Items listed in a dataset
--------------------------------
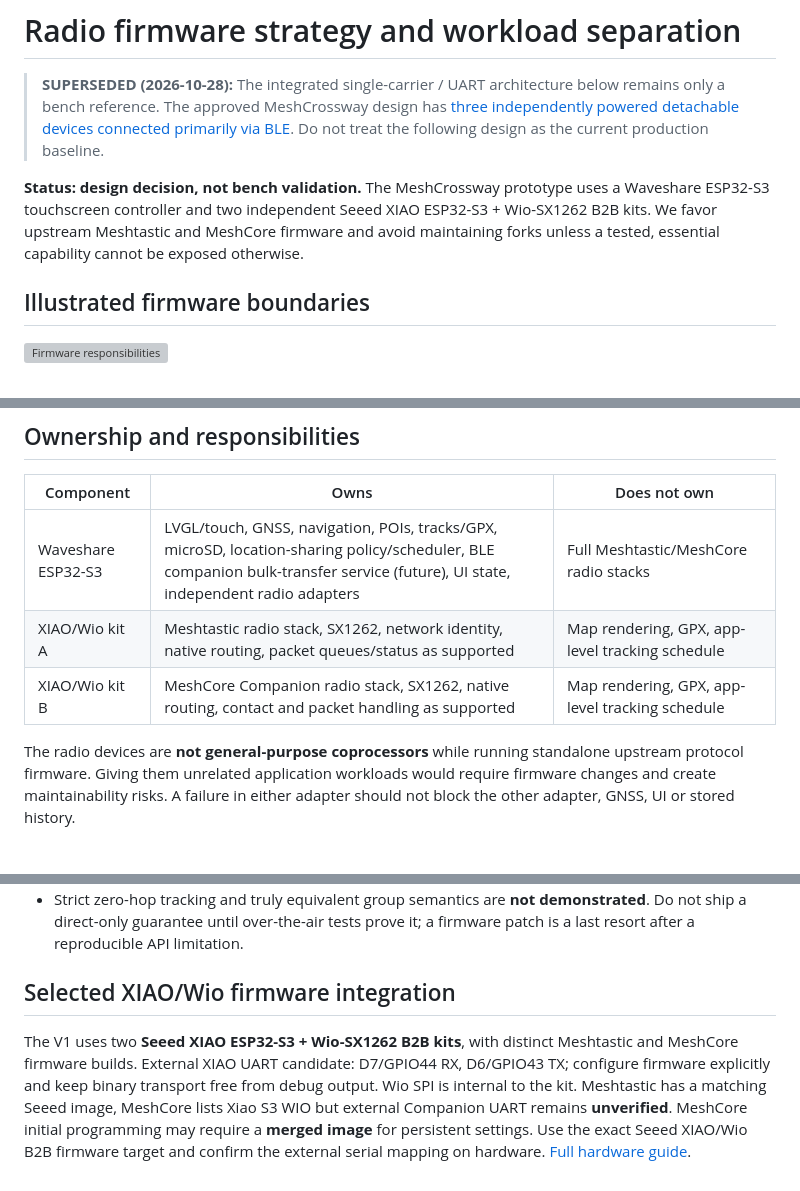
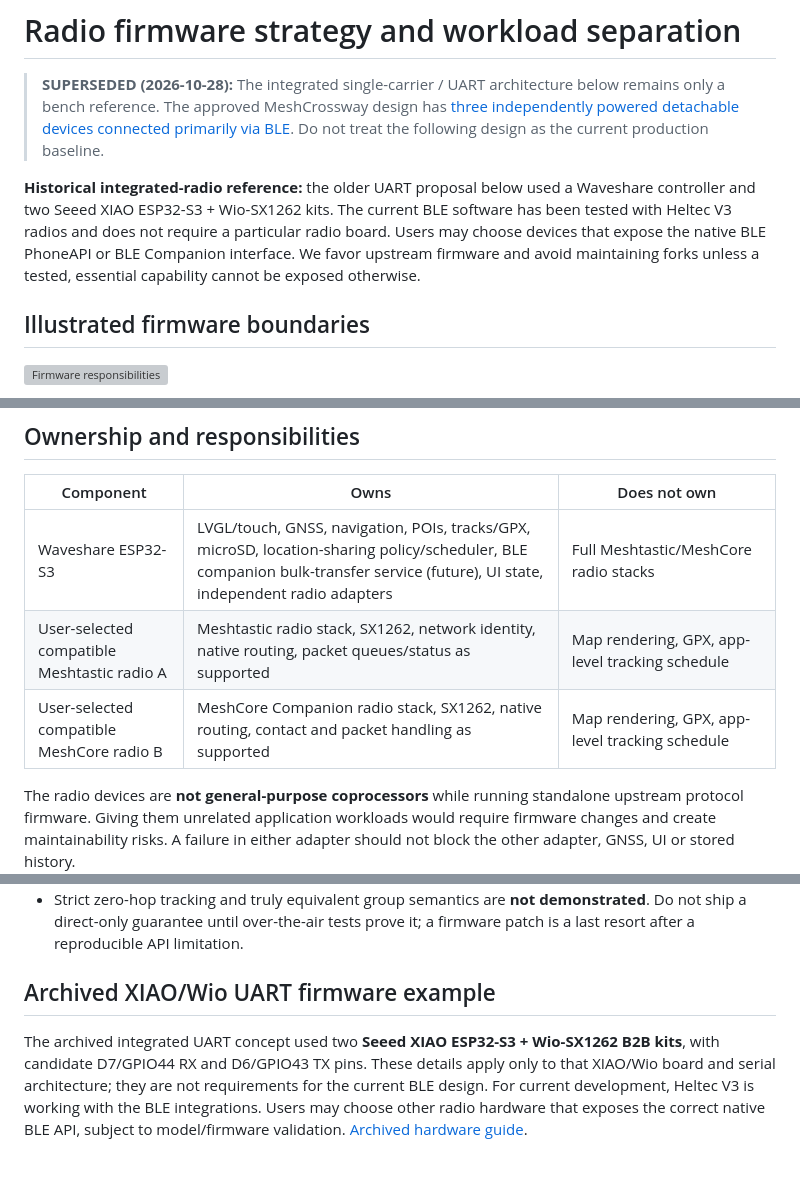
Before and after one commit to Renbrant/MeshCrossway, a Markdown page: docs/radio-firmware-strategy.md, 3 parts joined by grey strips. Drawn GitHub-style; blank space fills up the shorter version; grey boxes are pictures that could not be loaded.

Commit message:
Clarify optional XIAO/Wio references

```diff
--- a/docs/radio-firmware-strategy.md
+++ b/docs/radio-firmware-strategy.md
@@ -2,7 +2,7 @@
 
 > **SUPERSEDED (2026-10-28):** The integrated single-carrier / UART architecture below remains only a bench reference. The approved MeshCrossway design has [three independently powered detachable devices connected primarily via BLE](modular-architecture.md). Do not treat the following design as the current production baseline.
 
-**Status: design decision, not bench validation.** The MeshCrossway prototype uses a Waveshare ESP32-S3 touchscreen controller and two independent Seeed XIAO ESP32-S3 + Wio-SX1262 B2B kits. We favor upstream Meshtastic and MeshCore firmware and avoid maintaining forks unless a tested, essential capability cannot be exposed otherwise.
+**Historical integrated-radio reference:** the older UART proposal below used a Waveshare controller and two Seeed XIAO ESP32-S3 + Wio-SX1262 kits. The current BLE software has been tested with Heltec V3 radios and does not require a particular radio board. Users may choose devices that expose the native BLE PhoneAPI or BLE Companion interface. We favor upstream firmware and avoid maintaining forks unless a tested, essential capability cannot be exposed otherwise.
 
 ## Illustrated firmware boundaries
 
@@ -15,8 +15,8 @@ The central host handles UI, storage and application policy; each radio keeps it
 | Component | Owns | Does not own |
 |---|---|---|
 | Waveshare ESP32-S3 | LVGL/touch, GNSS, navigation, POIs, tracks/GPX, microSD, location-sharing policy/scheduler, BLE companion bulk-transfer service (future), UI state, independent radio adapters | Full Meshtastic/MeshCore radio stacks |
-| XIAO/Wio kit A | Meshtastic radio stack, SX1262, network identity, native routing, packet queues/status as supported | Map rendering, GPX, app-level tracking schedule |
-| XIAO/Wio kit B | MeshCore Companion radio stack, SX1262, native routing, contact and packet handling as supported | Map rendering, GPX, app-level tracking schedule |
+| User-selected compatible Meshtastic radio A | Meshtastic radio stack, SX1262, network identity, native routing, packet queues/status as supported | Map rendering, GPX, app-level tracking schedule |
+| User-selected compatible MeshCore radio B | MeshCore Companion radio stack, SX1262, native routing, contact and packet handling as supported | Map rendering, GPX, app-level tracking schedule |
 
 The radio devices are **not general-purpose coprocessors** while running standalone upstream protocol firmware. Giving them unrelated application workloads would require firmware changes and create maintainability risks. A failure in either adapter should not block the other adapter, GNSS, UI or stored history.
 
@@ -91,6 +91,6 @@ See [Radio communication architecture and API compatibility](radio-communication
 - The central controller can schedule only application-originated transmissions reliably. Autonomous announcements, ACKs and retransmissions by both radios make RF coexistence and simultaneous transmissions an independent bench-validation concern.
 - Strict zero-hop tracking and truly equivalent group semantics are **not demonstrated**. Do not ship a direct-only guarantee until over-the-air tests prove it; a firmware patch is a last resort after a reproducible API limitation.
 
-## Selected XIAO/Wio firmware integration
+## Archived XIAO/Wio UART firmware example
 
-The V1 uses two **Seeed XIAO ESP32-S3 + Wio-SX1262 B2B kits**, with distinct Meshtastic and MeshCore firmware builds. External XIAO UART candidate: D7/GPIO44 RX, D6/GPIO43 TX; configure firmware explicitly and keep binary transport free from debug output. Wio SPI is internal to the kit. Meshtastic has a matching Seeed image, MeshCore lists Xiao S3 WIO but external Companion UART remains **unverified**. MeshCore initial programming may require a **merged image** for persistent settings. Use the exact Seeed XIAO/Wio B2B firmware target and confirm the external serial mapping on hardware. [Full hardware guide](hardware-wiring.md).
+The archived integrated UART concept used two **Seeed XIAO ESP32-S3 + Wio-SX1262 B2B kits**, with candidate D7/GPIO44 RX and D6/GPIO43 TX pins. These details apply only to that XIAO/Wio board and serial architecture; they are not requirements for the current BLE design. For current development, Heltec V3 is working with the BLE integrations. Users may choose other radio hardware that exposes the correct native BLE API, subject to model/firmware validation. [Archived hardware guide](hardware-wiring.md).
```
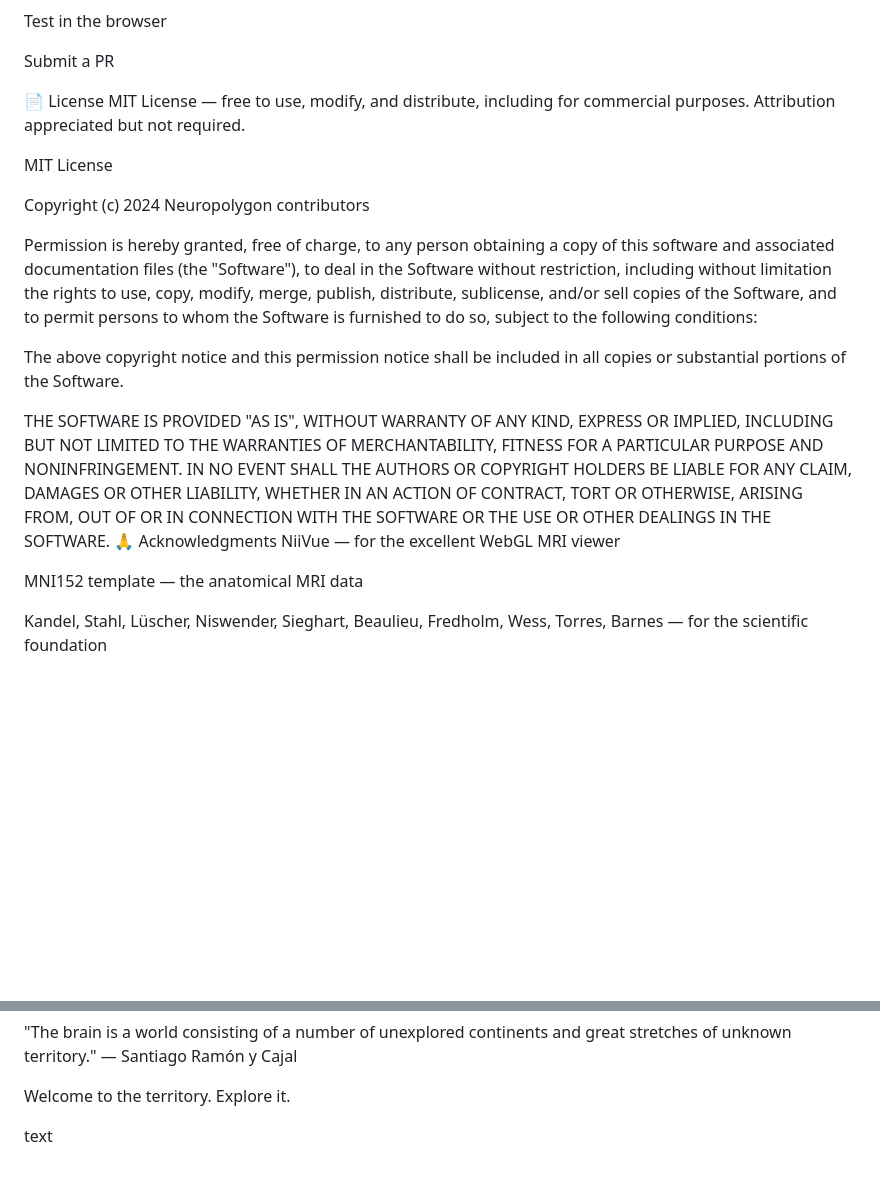
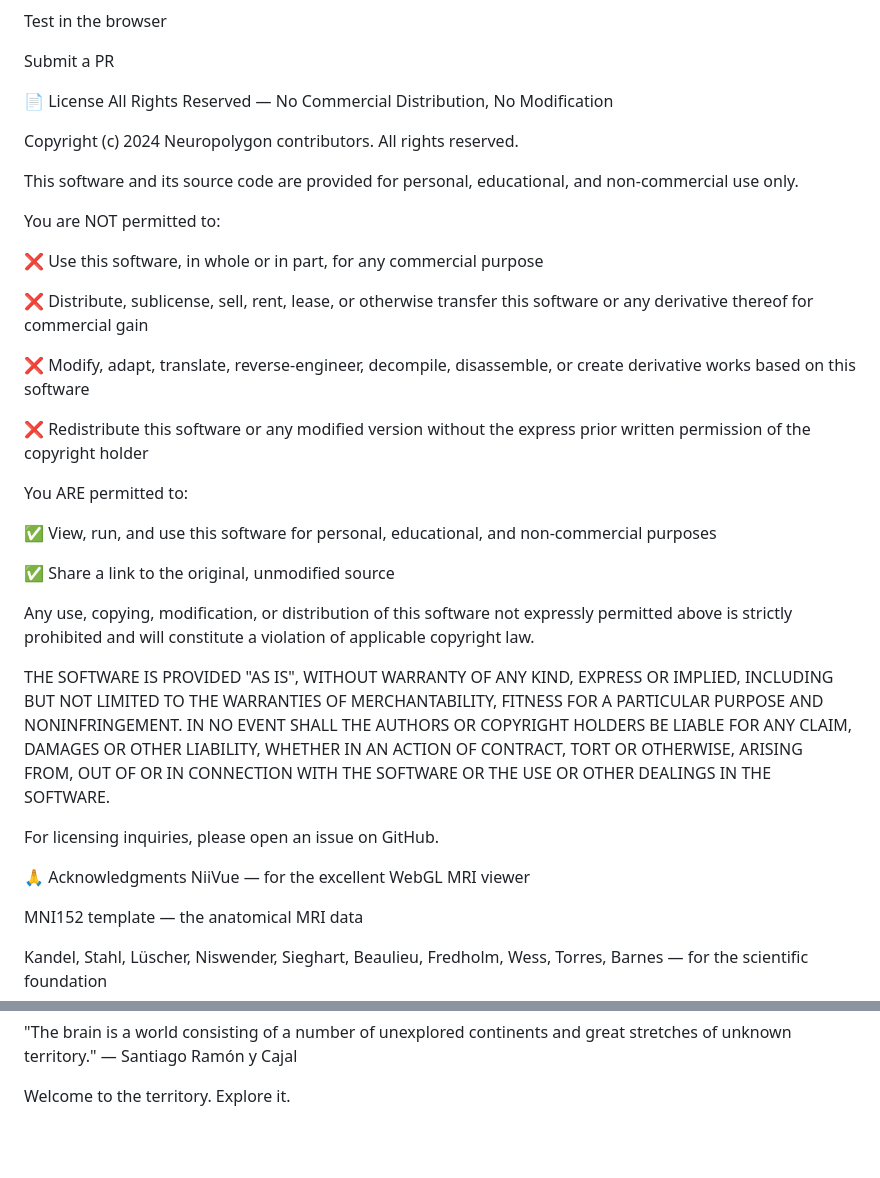
Before and after one commit to eva-craft/Neuropolygon, a Markdown page: README.md, 2 parts joined by grey strips. Drawn GitHub-style; blank space fills up the shorter version.

```diff
--- a/README.md
+++ b/README.md
@@ -458,29 +458,34 @@ Test in the browser
 Submit a PR
 
 📄 License
-MIT License — free to use, modify, and distribute, including for commercial purposes. Attribution appreciated but not required.
+All Rights Reserved — No Commercial Distribution, No Modification
 
-MIT License
+Copyright (c) 2024 Neuropolygon contributors. All rights reserved.
 
-Copyright (c) 2024 Neuropolygon contributors
+This software and its source code are provided for personal, educational, and non-commercial use only.
 
-Permission is hereby granted, free of charge, to any person obtaining a copy
-of this software and associated documentation files (the "Software"), to deal
-in the Software without restriction, including without limitation the rights
-to use, copy, modify, merge, publish, distribute, sublicense, and/or sell
-copies of the Software, and to permit persons to whom the Software is
-furnished to do so, subject to the following conditions:
+You are NOT permitted to:
 
-The above copyright notice and this permission notice shall be included in all
-copies or substantial portions of the Software.
+❌ Use this software, in whole or in part, for any commercial purpose
 
-THE SOFTWARE IS PROVIDED "AS IS", WITHOUT WARRANTY OF ANY KIND, EXPRESS OR
-IMPLIED, INCLUDING BUT NOT LIMITED TO THE WARRANTIES OF MERCHANTABILITY,
-FITNESS FOR A PARTICULAR PURPOSE AND NONINFRINGEMENT. IN NO EVENT SHALL THE
-AUTHORS OR COPYRIGHT HOLDERS BE LIABLE FOR ANY CLAIM, DAMAGES OR OTHER
-LIABILITY, WHETHER IN AN ACTION OF CONTRACT, TORT OR OTHERWISE, ARISING FROM,
-OUT OF OR IN CONNECTION WITH THE SOFTWARE OR THE USE OR OTHER DEALINGS IN THE
-SOFTWARE.
+❌ Distribute, sublicense, sell, rent, lease, or otherwise transfer this software or any derivative thereof for commercial gain
+
+❌ Modify, adapt, translate, reverse-engineer, decompile, disassemble, or create derivative works based on this software
+
+❌ Redistribute this software or any modified version without the express prior written permission of the copyright holder
+
+You ARE permitted to:
+
+✅ View, run, and use this software for personal, educational, and non-commercial purposes
+
+✅ Share a link to the original, unmodified source
+
+Any use, copying, modification, or distribution of this software not expressly permitted above is strictly prohibited and will constitute a violation of applicable copyright law.
+
+THE SOFTWARE IS PROVIDED "AS IS", WITHOUT WARRANTY OF ANY KIND, EXPRESS OR IMPLIED, INCLUDING BUT NOT LIMITED TO THE WARRANTIES OF MERCHANTABILITY, FITNESS FOR A PARTICULAR PURPOSE AND NONINFRINGEMENT. IN NO EVENT SHALL THE AUTHORS OR COPYRIGHT HOLDERS BE LIABLE FOR ANY CLAIM, DAMAGES OR OTHER LIABILITY, WHETHER IN AN ACTION OF CONTRACT, TORT OR OTHERWISE, ARISING FROM, OUT OF OR IN CONNECTION WITH THE SOFTWARE OR THE USE OR OTHER DEALINGS IN THE SOFTWARE.
+
+For licensing inquiries, please open an issue on GitHub.
+
 🙏 Acknowledgments
 NiiVue — for the excellent WebGL MRI viewer
 
@@ -506,5 +511,3 @@ Give it a star ⭐ on GitHub, share it with a student or colleague, and consider
 — Santiago Ramón y Cajal
 
 Welcome to the territory. Explore it.
-
-text
```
--------------------------------
Set every entry down again word for word, but not the pictures.

Before and after one commit to Renbrant/MeshCrossway, a Markdown page: docs/radio-firmware-strategy.md, 3 parts joined by grey strips. Drawn GitHub-style; blank space fills up the shorter version; grey boxes are pictures that could not be loaded.

Commit message:
Clarify optional XIAO/Wio references

```diff
--- a/docs/radio-firmware-strategy.md
+++ b/docs/radio-firmware-strategy.md
@@ -2,7 +2,7 @@
 
 > **SUPERSEDED (2026-10-28):** The integrated single-carrier / UART architecture below remains only a bench reference. The approved MeshCrossway design has [three independently powered detachable devices connected primarily via BLE](modular-architecture.md). Do not treat the following design as the current production baseline.
 
-**Status: design decision, not bench validation.** The MeshCrossway prototype uses a Waveshare ESP32-S3 touchscreen controller and two independent Seeed XIAO ESP32-S3 + Wio-SX1262 B2B kits. We favor upstream Meshtastic and MeshCore firmware and avoid maintaining forks unless a tested, essential capability cannot be exposed otherwise.
+**Historical integrated-radio reference:** the older UART proposal below used a Waveshare controller and two Seeed XIAO ESP32-S3 + Wio-SX1262 kits. The current BLE software has been tested with Heltec V3 radios and does not require a particular radio board. Users may choose devices that expose the native BLE PhoneAPI or BLE Companion interface. We favor upstream firmware and avoid maintaining forks unless a tested, essential capability cannot be exposed otherwise.
 
 ## Illustrated firmware boundaries
 
@@ -15,8 +15,8 @@ The central host handles UI, storage and application policy; each radio keeps it
 | Component | Owns | Does not own |
 |---|---|---|
 | Waveshare ESP32-S3 | LVGL/touch, GNSS, navigation, POIs, tracks/GPX, microSD, location-sharing policy/scheduler, BLE companion bulk-transfer service (future), UI state, independent radio adapters | Full Meshtastic/MeshCore radio stacks |
-| XIAO/Wio kit A | Meshtastic radio stack, SX1262, network identity, native routing, packet queues/status as supported | Map rendering, GPX, app-level tracking schedule |
-| XIAO/Wio kit B | MeshCore Companion radio stack, SX1262, native routing, contact and packet handling as supported | Map rendering, GPX, app-level tracking schedule |
+| User-selected compatible Meshtastic radio A | Meshtastic radio stack, SX1262, network identity, native routing, packet queues/status as supported | Map rendering, GPX, app-level tracking schedule |
+| User-selected compatible MeshCore radio B | MeshCore Companion radio stack, SX1262, native routing, contact and packet handling as supported | Map rendering, GPX, app-level tracking schedule |
 
 The radio devices are **not general-purpose coprocessors** while running standalone upstream protocol firmware. Giving them unrelated application workloads would require firmware changes and create maintainability risks. A failure in either adapter should not block the other adapter, GNSS, UI or stored history.
 
@@ -91,6 +91,6 @@ See [Radio communication architecture and API compatibility](radio-communication
 - The central controller can schedule only application-originated transmissions reliably. Autonomous announcements, ACKs and retransmissions by both radios make RF coexistence and simultaneous transmissions an independent bench-validation concern.
 - Strict zero-hop tracking and truly equivalent group semantics are **not demonstrated**. Do not ship a direct-only guarantee until over-the-air tests prove it; a firmware patch is a last resort after a reproducible API limitation.
 
-## Selected XIAO/Wio firmware integration
+## Archived XIAO/Wio UART firmware example
 
-The V1 uses two **Seeed XIAO ESP32-S3 + Wio-SX1262 B2B kits**, with distinct Meshtastic and MeshCore firmware builds. External XIAO UART candidate: D7/GPIO44 RX, D6/GPIO43 TX; configure firmware explicitly and keep binary transport free from debug output. Wio SPI is internal to the kit. Meshtastic has a matching Seeed image, MeshCore lists Xiao S3 WIO but external Companion UART remains **unverified**. MeshCore initial programming may require a **merged image** for persistent settings. Use the exact Seeed XIAO/Wio B2B firmware target and confirm the external serial mapping on hardware. [Full hardware guide](hardware-wiring.md).
+The archived integrated UART concept used two **Seeed XIAO ESP32-S3 + Wio-SX1262 B2B kits**, with candidate D7/GPIO44 RX and D6/GPIO43 TX pins. These details apply only to that XIAO/Wio board and serial architecture; they are not requirements for the current BLE design. For current development, Heltec V3 is working with the BLE integrations. Users may choose other radio hardware that exposes the correct native BLE API, subject to model/firmware validation. [Archived hardware guide](hardware-wiring.md).
```
Before and after one commit to eva-craft/Neuropolygon, a Markdown page: README.md, 2 parts joined by grey strips. Drawn GitHub-style; blank space fills up the shorter version.

```diff
--- a/README.md
+++ b/README.md
@@ -458,29 +458,34 @@ Test in the browser
 Submit a PR
 
 📄 License
-MIT License — free to use, modify, and distribute, including for commercial purposes. Attribution appreciated but not required.
+All Rights Reserved — No Commercial Distribution, No Modification
 
-MIT License
+Copyright (c) 2024 Neuropolygon contributors. All rights reserved.
 
-Copyright (c) 2024 Neuropolygon contributors
+This software and its source code are provided for personal, educational, and non-commercial use only.
 
-Permission is hereby granted, free of charge, to any person obtaining a copy
-of this software and associated documentation files (the "Software"), to deal
-in the Software without restriction, including without limitation the rights
-to use, copy, modify, merge, publish, distribute, sublicense, and/or sell
-copies of the Software, and to permit persons to whom the Software is
-furnished to do so, subject to the following conditions:
+You are NOT permitted to:
 
-The above copyright notice and this permission notice shall be included in all
-copies or substantial portions of the Software.
+❌ Use this software, in whole or in part, for any commercial purpose
 
-THE SOFTWARE IS PROVIDED "AS IS", WITHOUT WARRANTY OF ANY KIND, EXPRESS OR
-IMPLIED, INCLUDING BUT NOT LIMITED TO THE WARRANTIES OF MERCHANTABILITY,
-FITNESS FOR A PARTICULAR PURPOSE AND NONINFRINGEMENT. IN NO EVENT SHALL THE
-AUTHORS OR COPYRIGHT HOLDERS BE LIABLE FOR ANY CLAIM, DAMAGES OR OTHER
-LIABILITY, WHETHER IN AN ACTION OF CONTRACT, TORT OR OTHERWISE, ARISING FROM,
-OUT OF OR IN CONNECTION WITH THE SOFTWARE OR THE USE OR OTHER DEALINGS IN THE
-SOFTWARE.
+❌ Distribute, sublicense, sell, rent, lease, or otherwise transfer this software or any derivative thereof for commercial gain
+
+❌ Modify, adapt, translate, reverse-engineer, decompile, disassemble, or create derivative works based on this software
+
+❌ Redistribute this software or any modified version without the express prior written permission of the copyright holder
+
+You ARE permitted to:
+
+✅ View, run, and use this software for personal, educational, and non-commercial purposes
+
+✅ Share a link to the original, unmodified source
+
+Any use, copying, modification, or distribution of this software not expressly permitted above is strictly prohibited and will constitute a violation of applicable copyright law.
+
+THE SOFTWARE IS PROVIDED "AS IS", WITHOUT WARRANTY OF ANY KIND, EXPRESS OR IMPLIED, INCLUDING BUT NOT LIMITED TO THE WARRANTIES OF MERCHANTABILITY, FITNESS FOR A PARTICULAR PURPOSE AND NONINFRINGEMENT. IN NO EVENT SHALL THE AUTHORS OR COPYRIGHT HOLDERS BE LIABLE FOR ANY CLAIM, DAMAGES OR OTHER LIABILITY, WHETHER IN AN ACTION OF CONTRACT, TORT OR OTHERWISE, ARISING FROM, OUT OF OR IN CONNECTION WITH THE SOFTWARE OR THE USE OR OTHER DEALINGS IN THE SOFTWARE.
+
+For licensing inquiries, please open an issue on GitHub.
+
 🙏 Acknowledgments
 NiiVue — for the excellent WebGL MRI viewer
 
@@ -506,5 +511,3 @@ Give it a star ⭐ on GitHub, share it with a student or colleague, and consider
 — Santiago Ramón y Cajal
 
 Welcome to the territory. Explore it.
-
-text
```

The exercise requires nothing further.